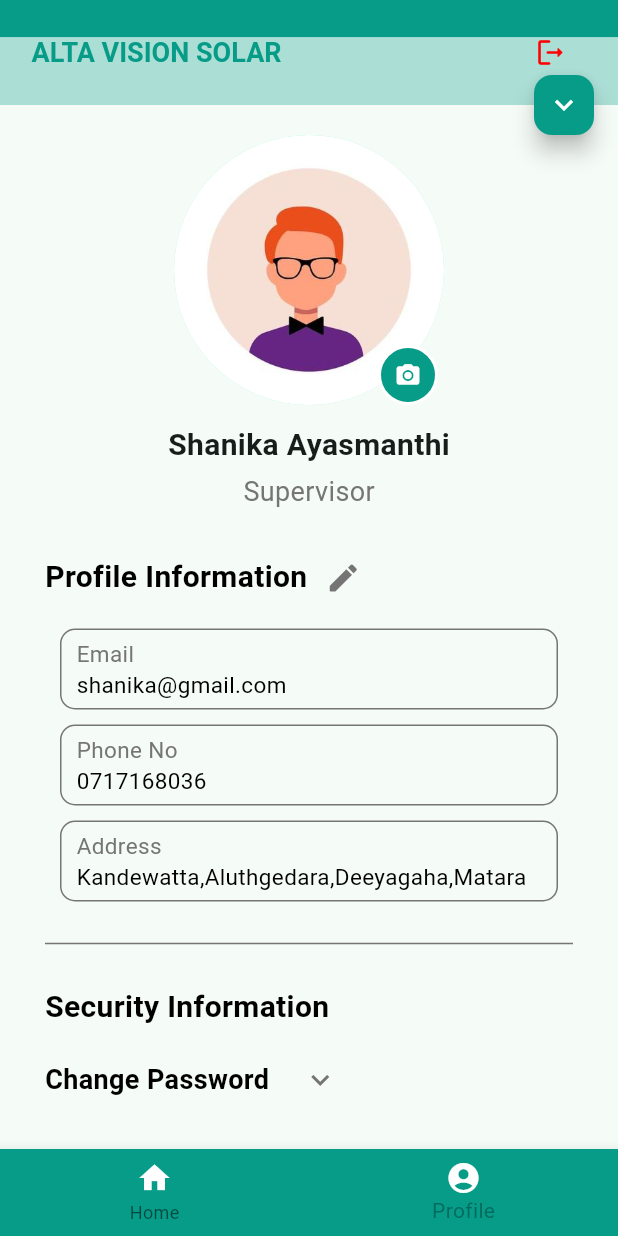
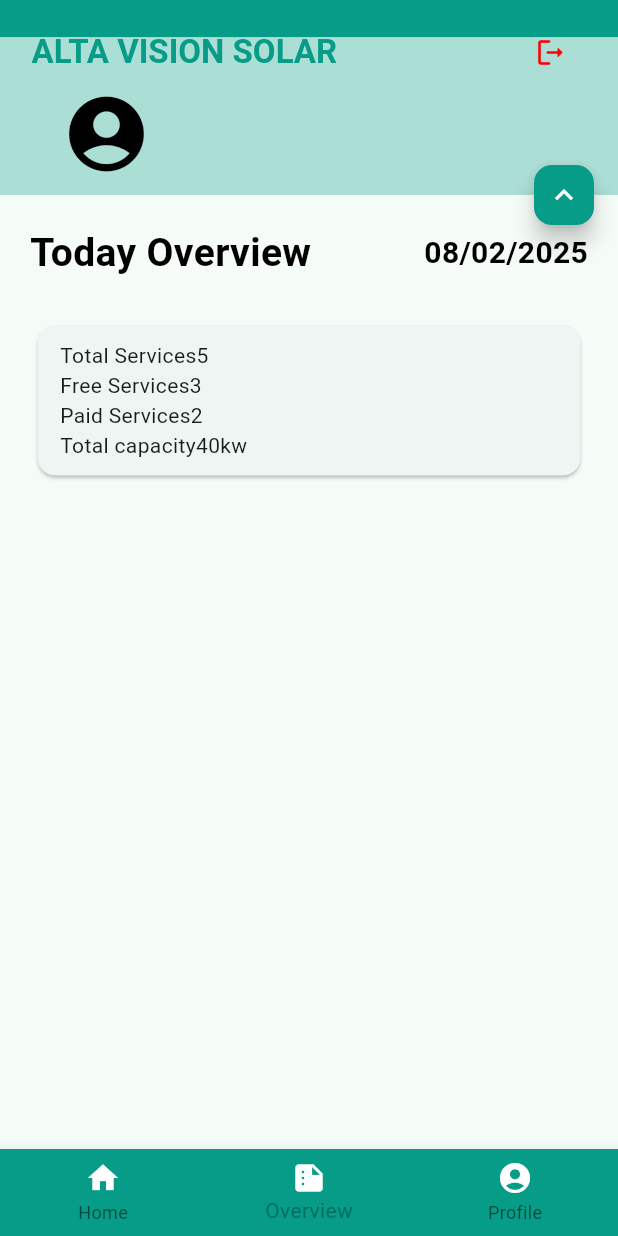
Before and after one commit to shanikaayasmanthi/av_solar_services_mobile, a Flutter app: the SupLayout screen opened by its route, item 2 of the bottom bar chosen, on a phone screen of 412 x 824 dp. Run offline on Flutter 3.47's test engine with Material 3 defaults, Android fonts, the phone set to English and light mode, and no system bars; our stand-ins replace geolocator, get, get_storage, google_maps_flutter, mask_text_input_formatter, numberpicker; missing offline and left inert: flutter_phone_direct_caller, google_maps_flutter_android, google_maps_flutter_platform_interface; accounts and stored records are empty.

Commit message:
Creaate sumerize page

```diff
--- a/lib/models/Service.dart
+++ b/lib/models/Service.dart
@@ -10,6 +10,7 @@
   final String serviceType;
   final DateTime serviceDate;
   final String? serviceTime;
+  final String? remark;
 
   Service({
     required this.serviceId,
@@ -23,6 +24,7 @@
     required this.serviceType,
     required this.serviceDate,
     this.serviceTime,
+    this.remark,
   });
 
   factory Service.fromJson(Map<String, dynamic> json) {
@@ -38,6 +40,7 @@
       serviceType: json['service_type'],
       serviceDate: DateTime.parse(json['service_date']),
       serviceTime: json['service_time'],
+      remark: json['service_remark'],
     );
   }
 }
--- a/lib/views/layouts/sup_layout.dart
+++ b/lib/views/layouts/sup_layout.dart
@@ -3,6 +3,7 @@
 import 'package:av_solar_services/views/layouts/service_details_layout.dart';
 import 'package:av_solar_services/views/screens/home.dart';
 import 'package:av_solar_services/views/screens/profile.dart';
+import 'package:av_solar_services/views/screens/summarize.dart';
 import 'package:flutter/material.dart';
 import 'package:get/get.dart';
 import 'package:get_storage/get_storage.dart';
@@ -184,8 +185,10 @@
                         onServiceContinueTap:
                         pageController.openServiceDetails);
                   case 1:
+                    return const Summarize();
+                  case 2:
                     return const Profile();
-                  case 2:
+                  case 3:
                     return ServiceDetailsLayout(
                         serviceId:
                         pageController.selectedService.value);
@@ -197,12 +200,13 @@
         ]),
         bottomNavigationBar: Obx(() => BottomNavigationBar(
           backgroundColor: bgGreen,
-          currentIndex: pageController.currentPage.value > 1
+          currentIndex: pageController.currentPage.value > 2
               ? 0
               : pageController.currentPage.value,
           onTap: (index) {
             if (index == 0) pageController.goToHome();
-            if (index == 1){
+            if(index == 1) pageController.goToSummarize();
+            if (index == 2){
               pageController.goToProfile();
               setState(() {
                 _isExpanded = false;
@@ -215,9 +219,14 @@
               label: "Home",
             ),
             BottomNavigationBarItem(
+                icon: Icon(Icons.summarize , color: textWhite,),
+                label: "Overview"
+            ),
+            BottomNavigationBarItem(
               icon: Icon(Icons.account_circle, color: textWhite),
               label: "Profile",
             ),
+
           ],
         )));
   }
--- /dev/null
+++ b/lib/views/screens/summarize.dart
@@ -0,0 +1,90 @@
+import 'package:av_solar_services/constants/colors.dart';
+import 'package:flutter/material.dart';
+import 'package:intl/intl.dart';
+
+class Summarize extends StatefulWidget {
+  const Summarize({super.key});
+
+  @override
+  State<Summarize> createState() => _SummarizeState();
+}
+
+class _SummarizeState extends State<Summarize> {
+  String currentDate = '';
+
+  @override
+  void initState() {
+    // TODO: implement initState
+    super.initState();
+    CurrentDate();
+  }
+
+  void CurrentDate() {
+    final DateTime now = DateTime.now();
+    final DateFormat formatter = DateFormat('MM/dd/yyyy');
+    setState(() {
+      currentDate = formatter.format(now);
+    });
+  }
+
+  @override
+  Widget build(BuildContext context) {
+    return Scaffold(
+      body: SafeArea(
+          child: SingleChildScrollView(
+        child: Column(
+          crossAxisAlignment: CrossAxisAlignment.center,
+          mainAxisAlignment: MainAxisAlignment.start,
+          children: [
+            Row(
+              mainAxisAlignment: MainAxisAlignment.spaceBetween,
+              children: [
+                const Text(
+                  "Today Overview",
+                  style: TextStyle(
+                      color: textBlack,
+                      fontSize: 26,
+                      fontWeight: FontWeight.bold),
+                ),
+                Text(
+                  currentDate,
+                  style: TextStyle(
+                      color: textBlack,
+                      fontSize: 20,
+                      fontWeight: FontWeight.bold),
+                )
+              ],
+            ),
+            SizedBox(
+              height: 20,
+            ),
+            Card(
+              margin: const EdgeInsets.symmetric(horizontal: 5, vertical: 10),
+              shape: RoundedRectangleBorder(
+                  borderRadius: BorderRadius.circular(12)),
+              child: Padding(
+                padding: EdgeInsets.symmetric(vertical: 10, horizontal: 15),
+                child: Column(
+                  children: [
+                    Row(
+                      children: [Text("Total Services"), Text("5")],
+                    ),
+                    Row(
+                      children: [Text("Free Services"), Text("3")],
+                    ),
+                    Row(
+                      children: [Text("Paid Services"), Text("2")],
+                    ),
+                    Row(
+                      children: [Text("Total capacity"), Text("40kw")],
+                    ),
+                  ],
+                ),
+              ),
+            )
+          ],
+        ),
+      )),
+    );
+  }
+}
--- a/pubspec.yaml
+++ b/pubspec.yaml
@@ -25,9 +25,10 @@
   google_maps_flutter_platform_interface: ^2.3.0
   geolocator: ^9.0.2
   flutter_launcher_icons: ^0.14.3
+  intl: ^0.19.0
 
 flutter_launcher_icons:
-  android: "launcher_icon"
+  android: true
   ios: true
   image_path: "lib/images/icon.png"
 
```
Also changed, not shown: lib/controllers/sup_page.dart (+6 -2 lines), lib/views/widgets/service_widget.dart (+16 -3 lines), lib/views/widgets/solar_details.dart (+20 -8 lines), lib/images/icon.png, pubspec.lock, 5 other files.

________________

— What you should do —
Return the records verbatim, minus pictures.

— Solution to this problem —
Before and after one commit to shanikaayasmanthi/av_solar_services_mobile, a Flutter app: the SupLayout screen opened by its route, item 2 of the bottom bar chosen, on a phone screen of 412 x 824 dp. Run offline on Flutter 3.47's test engine with Material 3 defaults, Android fonts, the phone set to English and light mode, and no system bars; our stand-ins replace geolocator, get, get_storage, google_maps_flutter, mask_text_input_formatter, numberpicker; missing offline and left inert: flutter_phone_direct_caller, google_maps_flutter_android, google_maps_flutter_platform_interface; accounts and stored records are empty.

Commit message:
Creaate sumerize page

```diff
--- a/lib/models/Service.dart
+++ b/lib/models/Service.dart
@@ -10,6 +10,7 @@
   final String serviceType;
   final DateTime serviceDate;
   final String? serviceTime;
+  final String? remark;
 
   Service({
     required this.serviceId,
@@ -23,6 +24,7 @@
     required this.serviceType,
     required this.serviceDate,
     this.serviceTime,
+    this.remark,
   });
 
   factory Service.fromJson(Map<String, dynamic> json) {
@@ -38,6 +40,7 @@
       serviceType: json['service_type'],
       serviceDate: DateTime.parse(json['service_date']),
       serviceTime: json['service_time'],
+      remark: json['service_remark'],
     );
   }
 }
--- a/lib/views/layouts/sup_layout.dart
+++ b/lib/views/layouts/sup_layout.dart
@@ -3,6 +3,7 @@
 import 'package:av_solar_services/views/layouts/service_details_layout.dart';
 import 'package:av_solar_services/views/screens/home.dart';
 import 'package:av_solar_services/views/screens/profile.dart';
+import 'package:av_solar_services/views/screens/summarize.dart';
 import 'package:flutter/material.dart';
 import 'package:get/get.dart';
 import 'package:get_storage/get_storage.dart';
@@ -184,8 +185,10 @@
                         onServiceContinueTap:
                         pageController.openServiceDetails);
                   case 1:
+                    return const Summarize();
+                  case 2:
                     return const Profile();
-                  case 2:
+                  case 3:
                     return ServiceDetailsLayout(
                         serviceId:
                         pageController.selectedService.value);
@@ -197,12 +200,13 @@
         ]),
         bottomNavigationBar: Obx(() => BottomNavigationBar(
           backgroundColor: bgGreen,
-          currentIndex: pageController.currentPage.value > 1
+          currentIndex: pageController.currentPage.value > 2
               ? 0
               : pageController.currentPage.value,
           onTap: (index) {
             if (index == 0) pageController.goToHome();
-            if (index == 1){
+            if(index == 1) pageController.goToSummarize();
+            if (index == 2){
               pageController.goToProfile();
               setState(() {
                 _isExpanded = false;
@@ -215,9 +219,14 @@
               label: "Home",
             ),
             BottomNavigationBarItem(
+                icon: Icon(Icons.summarize , color: textWhite,),
+                label: "Overview"
+            ),
+            BottomNavigationBarItem(
               icon: Icon(Icons.account_circle, color: textWhite),
               label: "Profile",
             ),
+
           ],
         )));
   }
--- /dev/null
+++ b/lib/views/screens/summarize.dart
@@ -0,0 +1,90 @@
+import 'package:av_solar_services/constants/colors.dart';
+import 'package:flutter/material.dart';
+import 'package:intl/intl.dart';
+
+class Summarize extends StatefulWidget {
+  const Summarize({super.key});
+
+  @override
+  State<Summarize> createState() => _SummarizeState();
+}
+
+class _SummarizeState extends State<Summarize> {
+  String currentDate = '';
+
+  @override
+  void initState() {
+    // TODO: implement initState
+    super.initState();
+    CurrentDate();
+  }
+
+  void CurrentDate() {
+    final DateTime now = DateTime.now();
+    final DateFormat formatter = DateFormat('MM/dd/yyyy');
+    setState(() {
+      currentDate = formatter.format(now);
+    });
+  }
+
+  @override
+  Widget build(BuildContext context) {
+    return Scaffold(
+      body: SafeArea(
+          child: SingleChildScrollView(
+        child: Column(
+          crossAxisAlignment: CrossAxisAlignment.center,
+          mainAxisAlignment: MainAxisAlignment.start,
+          children: [
+            Row(
+              mainAxisAlignment: MainAxisAlignment.spaceBetween,
+              children: [
+                const Text(
+                  "Today Overview",
+                  style: TextStyle(
+                      color: textBlack,
+                      fontSize: 26,
+                      fontWeight: FontWeight.bold),
+                ),
+                Text(
+                  currentDate,
+                  style: TextStyle(
+                      color: textBlack,
+                      fontSize: 20,
+                      fontWeight: FontWeight.bold),
+                )
+              ],
+            ),
+            SizedBox(
+              height: 20,
+            ),
+            Card(
+              margin: const EdgeInsets.symmetric(horizontal: 5, vertical: 10),
+              shape: RoundedRectangleBorder(
+                  borderRadius: BorderRadius.circular(12)),
+              child: Padding(
+                padding: EdgeInsets.symmetric(vertical: 10, horizontal: 15),
+                child: Column(
+                  children: [
+                    Row(
+                      children: [Text("Total Services"), Text("5")],
+                    ),
+                    Row(
+                      children: [Text("Free Services"), Text("3")],
+                    ),
+                    Row(
+                      children: [Text("Paid Services"), Text("2")],
+                    ),
+                    Row(
+                      children: [Text("Total capacity"), Text("40kw")],
+                    ),
+                  ],
+                ),
+              ),
+            )
+          ],
+        ),
+      )),
+    );
+  }
+}
--- a/pubspec.yaml
+++ b/pubspec.yaml
@@ -25,9 +25,10 @@
   google_maps_flutter_platform_interface: ^2.3.0
   geolocator: ^9.0.2
   flutter_launcher_icons: ^0.14.3
+  intl: ^0.19.0
 
 flutter_launcher_icons:
-  android: "launcher_icon"
+  android: true
   ios: true
   image_path: "lib/images/icon.png"
 
```
Also changed, not shown: lib/controllers/sup_page.dart (+6 -2 lines), lib/views/widgets/service_widget.dart (+16 -3 lines), lib/views/widgets/solar_details.dart (+20 -8 lines), lib/images/icon.png, pubspec.lock, 5 other files.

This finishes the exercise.